Top of Given records

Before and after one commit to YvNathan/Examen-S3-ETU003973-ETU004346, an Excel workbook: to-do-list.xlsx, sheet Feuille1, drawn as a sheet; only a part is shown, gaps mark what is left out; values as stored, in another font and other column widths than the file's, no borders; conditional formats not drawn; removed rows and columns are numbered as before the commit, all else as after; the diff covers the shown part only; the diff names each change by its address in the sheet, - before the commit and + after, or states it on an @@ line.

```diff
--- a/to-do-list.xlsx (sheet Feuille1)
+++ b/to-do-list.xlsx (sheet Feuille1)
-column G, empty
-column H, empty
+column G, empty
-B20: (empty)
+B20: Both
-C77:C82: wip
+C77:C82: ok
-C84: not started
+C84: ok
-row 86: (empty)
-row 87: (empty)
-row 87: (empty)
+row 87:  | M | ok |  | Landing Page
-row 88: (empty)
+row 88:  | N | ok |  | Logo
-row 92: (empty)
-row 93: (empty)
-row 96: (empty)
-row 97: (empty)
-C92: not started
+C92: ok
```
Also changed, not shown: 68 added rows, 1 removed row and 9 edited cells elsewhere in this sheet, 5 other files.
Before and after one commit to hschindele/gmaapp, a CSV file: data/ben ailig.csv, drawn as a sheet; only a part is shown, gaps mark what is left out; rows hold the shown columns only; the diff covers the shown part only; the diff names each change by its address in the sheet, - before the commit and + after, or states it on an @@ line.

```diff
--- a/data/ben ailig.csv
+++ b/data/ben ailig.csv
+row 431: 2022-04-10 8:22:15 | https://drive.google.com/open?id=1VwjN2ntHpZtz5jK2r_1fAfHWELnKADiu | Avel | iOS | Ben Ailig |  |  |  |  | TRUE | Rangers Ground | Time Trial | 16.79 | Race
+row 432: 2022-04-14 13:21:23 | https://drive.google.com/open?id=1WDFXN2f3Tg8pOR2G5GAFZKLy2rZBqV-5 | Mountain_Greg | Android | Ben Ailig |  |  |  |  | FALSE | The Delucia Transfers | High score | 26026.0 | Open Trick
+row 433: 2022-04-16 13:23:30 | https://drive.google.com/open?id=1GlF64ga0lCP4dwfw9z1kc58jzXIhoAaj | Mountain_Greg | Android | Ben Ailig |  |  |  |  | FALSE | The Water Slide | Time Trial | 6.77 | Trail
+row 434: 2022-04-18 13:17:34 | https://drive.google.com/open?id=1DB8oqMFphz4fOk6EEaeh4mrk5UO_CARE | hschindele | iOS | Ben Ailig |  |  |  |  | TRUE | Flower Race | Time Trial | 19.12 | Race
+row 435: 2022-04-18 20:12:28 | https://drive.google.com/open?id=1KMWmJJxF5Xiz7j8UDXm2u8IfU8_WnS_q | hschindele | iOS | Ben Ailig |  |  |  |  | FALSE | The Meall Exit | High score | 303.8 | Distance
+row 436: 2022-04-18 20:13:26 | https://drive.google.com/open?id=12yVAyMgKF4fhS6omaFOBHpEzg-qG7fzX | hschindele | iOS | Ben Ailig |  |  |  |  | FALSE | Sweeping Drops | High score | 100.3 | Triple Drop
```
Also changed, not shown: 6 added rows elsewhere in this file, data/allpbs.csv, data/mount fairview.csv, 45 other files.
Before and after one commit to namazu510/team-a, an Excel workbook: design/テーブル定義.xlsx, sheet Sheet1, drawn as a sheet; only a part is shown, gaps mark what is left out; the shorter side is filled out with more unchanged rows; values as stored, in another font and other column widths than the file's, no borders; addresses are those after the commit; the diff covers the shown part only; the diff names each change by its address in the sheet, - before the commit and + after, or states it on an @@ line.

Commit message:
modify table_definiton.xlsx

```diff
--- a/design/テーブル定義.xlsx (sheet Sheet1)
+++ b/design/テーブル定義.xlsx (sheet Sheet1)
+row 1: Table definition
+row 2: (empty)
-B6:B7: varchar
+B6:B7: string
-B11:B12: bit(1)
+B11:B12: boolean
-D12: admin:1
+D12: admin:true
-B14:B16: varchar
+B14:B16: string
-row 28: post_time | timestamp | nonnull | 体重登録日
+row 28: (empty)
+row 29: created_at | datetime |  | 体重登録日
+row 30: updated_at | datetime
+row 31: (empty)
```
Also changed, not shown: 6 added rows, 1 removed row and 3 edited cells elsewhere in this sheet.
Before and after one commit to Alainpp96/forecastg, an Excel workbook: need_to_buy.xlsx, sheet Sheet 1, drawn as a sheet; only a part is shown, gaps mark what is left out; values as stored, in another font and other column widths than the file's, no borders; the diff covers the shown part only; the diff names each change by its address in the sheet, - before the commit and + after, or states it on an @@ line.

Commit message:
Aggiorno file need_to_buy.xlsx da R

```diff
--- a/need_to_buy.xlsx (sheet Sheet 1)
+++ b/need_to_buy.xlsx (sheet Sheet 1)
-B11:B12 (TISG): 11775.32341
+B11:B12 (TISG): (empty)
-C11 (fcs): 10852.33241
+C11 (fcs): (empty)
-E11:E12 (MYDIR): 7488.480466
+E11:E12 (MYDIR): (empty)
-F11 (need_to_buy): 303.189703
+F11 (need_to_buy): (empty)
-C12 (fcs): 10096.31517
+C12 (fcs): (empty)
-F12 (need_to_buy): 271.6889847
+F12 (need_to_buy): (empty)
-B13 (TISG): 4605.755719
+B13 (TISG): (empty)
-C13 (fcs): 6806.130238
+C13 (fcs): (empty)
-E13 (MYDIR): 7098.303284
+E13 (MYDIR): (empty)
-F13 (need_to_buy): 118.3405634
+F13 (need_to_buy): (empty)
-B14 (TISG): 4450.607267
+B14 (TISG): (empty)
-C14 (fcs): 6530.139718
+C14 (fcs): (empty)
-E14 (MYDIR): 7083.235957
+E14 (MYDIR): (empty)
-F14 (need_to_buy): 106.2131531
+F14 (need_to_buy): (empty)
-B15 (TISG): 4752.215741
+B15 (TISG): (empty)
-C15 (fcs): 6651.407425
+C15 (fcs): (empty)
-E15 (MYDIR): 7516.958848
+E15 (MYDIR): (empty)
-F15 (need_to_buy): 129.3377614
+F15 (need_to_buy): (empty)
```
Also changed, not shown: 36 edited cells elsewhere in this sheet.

Bottom of Given records

Exactly as written above, reproduce all of the entries.

Before and after one commit to YvNathan/Examen-S3-ETU003973-ETU004346, an Excel workbook: to-do-list.xlsx, sheet Feuille1, drawn as a sheet; only a part is shown, gaps mark what is left out; values as stored, in another font and other column widths than the file's, no borders; conditional formats not drawn; removed rows and columns are numbered as before the commit, all else as after; the diff covers the shown part only; the diff names each change by its address in the sheet, - before the commit and + after, or states it on an @@ line.

```diff
--- a/to-do-list.xlsx (sheet Feuille1)
+++ b/to-do-list.xlsx (sheet Feuille1)
-column G, empty
-column H, empty
+column G, empty
-B20: (empty)
+B20: Both
-C77:C82: wip
+C77:C82: ok
-C84: not started
+C84: ok
-row 86: (empty)
-row 87: (empty)
-row 87: (empty)
+row 87:  | M | ok |  | Landing Page
-row 88: (empty)
+row 88:  | N | ok |  | Logo
-row 92: (empty)
-row 93: (empty)
-row 96: (empty)
-row 97: (empty)
-C92: not started
+C92: ok
```
Also changed, not shown: 68 added rows, 1 removed row and 9 edited cells elsewhere in this sheet, 5 other files.
Before and after one commit to hschindele/gmaapp, a CSV file: data/ben ailig.csv, drawn as a sheet; only a part is shown, gaps mark what is left out; rows hold the shown columns only; the diff covers the shown part only; the diff names each change by its address in the sheet, - before the commit and + after, or states it on an @@ line.

```diff
--- a/data/ben ailig.csv
+++ b/data/ben ailig.csv
+row 431: 2022-04-10 8:22:15 | https://drive.google.com/open?id=1VwjN2ntHpZtz5jK2r_1fAfHWELnKADiu | Avel | iOS | Ben Ailig |  |  |  |  | TRUE | Rangers Ground | Time Trial | 16.79 | Race
+row 432: 2022-04-14 13:21:23 | https://drive.google.com/open?id=1WDFXN2f3Tg8pOR2G5GAFZKLy2rZBqV-5 | Mountain_Greg | Android | Ben Ailig |  |  |  |  | FALSE | The Delucia Transfers | High score | 26026.0 | Open Trick
+row 433: 2022-04-16 13:23:30 | https://drive.google.com/open?id=1GlF64ga0lCP4dwfw9z1kc58jzXIhoAaj | Mountain_Greg | Android | Ben Ailig |  |  |  |  | FALSE | The Water Slide | Time Trial | 6.77 | Trail
+row 434: 2022-04-18 13:17:34 | https://drive.google.com/open?id=1DB8oqMFphz4fOk6EEaeh4mrk5UO_CARE | hschindele | iOS | Ben Ailig |  |  |  |  | TRUE | Flower Race | Time Trial | 19.12 | Race
+row 435: 2022-04-18 20:12:28 | https://drive.google.com/open?id=1KMWmJJxF5Xiz7j8UDXm2u8IfU8_WnS_q | hschindele | iOS | Ben Ailig |  |  |  |  | FALSE | The Meall Exit | High score | 303.8 | Distance
+row 436: 2022-04-18 20:13:26 | https://drive.google.com/open?id=12yVAyMgKF4fhS6omaFOBHpEzg-qG7fzX | hschindele | iOS | Ben Ailig |  |  |  |  | FALSE | Sweeping Drops | High score | 100.3 | Triple Drop
```
Also changed, not shown: 6 added rows elsewhere in this file, data/allpbs.csv, data/mount fairview.csv, 45 other files.
Before and after one commit to namazu510/team-a, an Excel workbook: design/テーブル定義.xlsx, sheet Sheet1, drawn as a sheet; only a part is shown, gaps mark what is left out; the shorter side is filled out with more unchanged rows; values as stored, in another font and other column widths than the file's, no borders; addresses are those after the commit; the diff covers the shown part only; the diff names each change by its address in the sheet, - before the commit and + after, or states it on an @@ line.

Commit message:
modify table_definiton.xlsx

```diff
--- a/design/テーブル定義.xlsx (sheet Sheet1)
+++ b/design/テーブル定義.xlsx (sheet Sheet1)
+row 1: Table definition
+row 2: (empty)
-B6:B7: varchar
+B6:B7: string
-B11:B12: bit(1)
+B11:B12: boolean
-D12: admin:1
+D12: admin:true
-B14:B16: varchar
+B14:B16: string
-row 28: post_time | timestamp | nonnull | 体重登録日
+row 28: (empty)
+row 29: created_at | datetime |  | 体重登録日
+row 30: updated_at | datetime
+row 31: (empty)
```
Also changed, not shown: 6 added rows, 1 removed row and 3 edited cells elsewhere in this sheet.
Before and after one commit to Alainpp96/forecastg, an Excel workbook: need_to_buy.xlsx, sheet Sheet 1, drawn as a sheet; only a part is shown, gaps mark what is left out; values as stored, in another font and other column widths than the file's, no borders; the diff covers the shown part only; the diff names each change by its address in the sheet, - before the commit and + after, or states it on an @@ line.

Commit message:
Aggiorno file need_to_buy.xlsx da R

```diff
--- a/need_to_buy.xlsx (sheet Sheet 1)
+++ b/need_to_buy.xlsx (sheet Sheet 1)
-B11:B12 (TISG): 11775.32341
+B11:B12 (TISG): (empty)
-C11 (fcs): 10852.33241
+C11 (fcs): (empty)
-E11:E12 (MYDIR): 7488.480466
+E11:E12 (MYDIR): (empty)
-F11 (need_to_buy): 303.189703
+F11 (need_to_buy): (empty)
-C12 (fcs): 10096.31517
+C12 (fcs): (empty)
-F12 (need_to_buy): 271.6889847
+F12 (need_to_buy): (empty)
-B13 (TISG): 4605.755719
+B13 (TISG): (empty)
-C13 (fcs): 6806.130238
+C13 (fcs): (empty)
-E13 (MYDIR): 7098.303284
+E13 (MYDIR): (empty)
-F13 (need_to_buy): 118.3405634
+F13 (need_to_buy): (empty)
-B14 (TISG): 4450.607267
+B14 (TISG): (empty)
-C14 (fcs): 6530.139718
+C14 (fcs): (empty)
-E14 (MYDIR): 7083.235957
+E14 (MYDIR): (empty)
-F14 (need_to_buy): 106.2131531
+F14 (need_to_buy): (empty)
-B15 (TISG): 4752.215741
+B15 (TISG): (empty)
-C15 (fcs): 6651.407425
+C15 (fcs): (empty)
-E15 (MYDIR): 7516.958848
+E15 (MYDIR): (empty)
-F15 (need_to_buy): 129.3377614
+F15 (need_to_buy): (empty)
```
Also changed, not shown: 36 edited cells elsewhere in this sheet.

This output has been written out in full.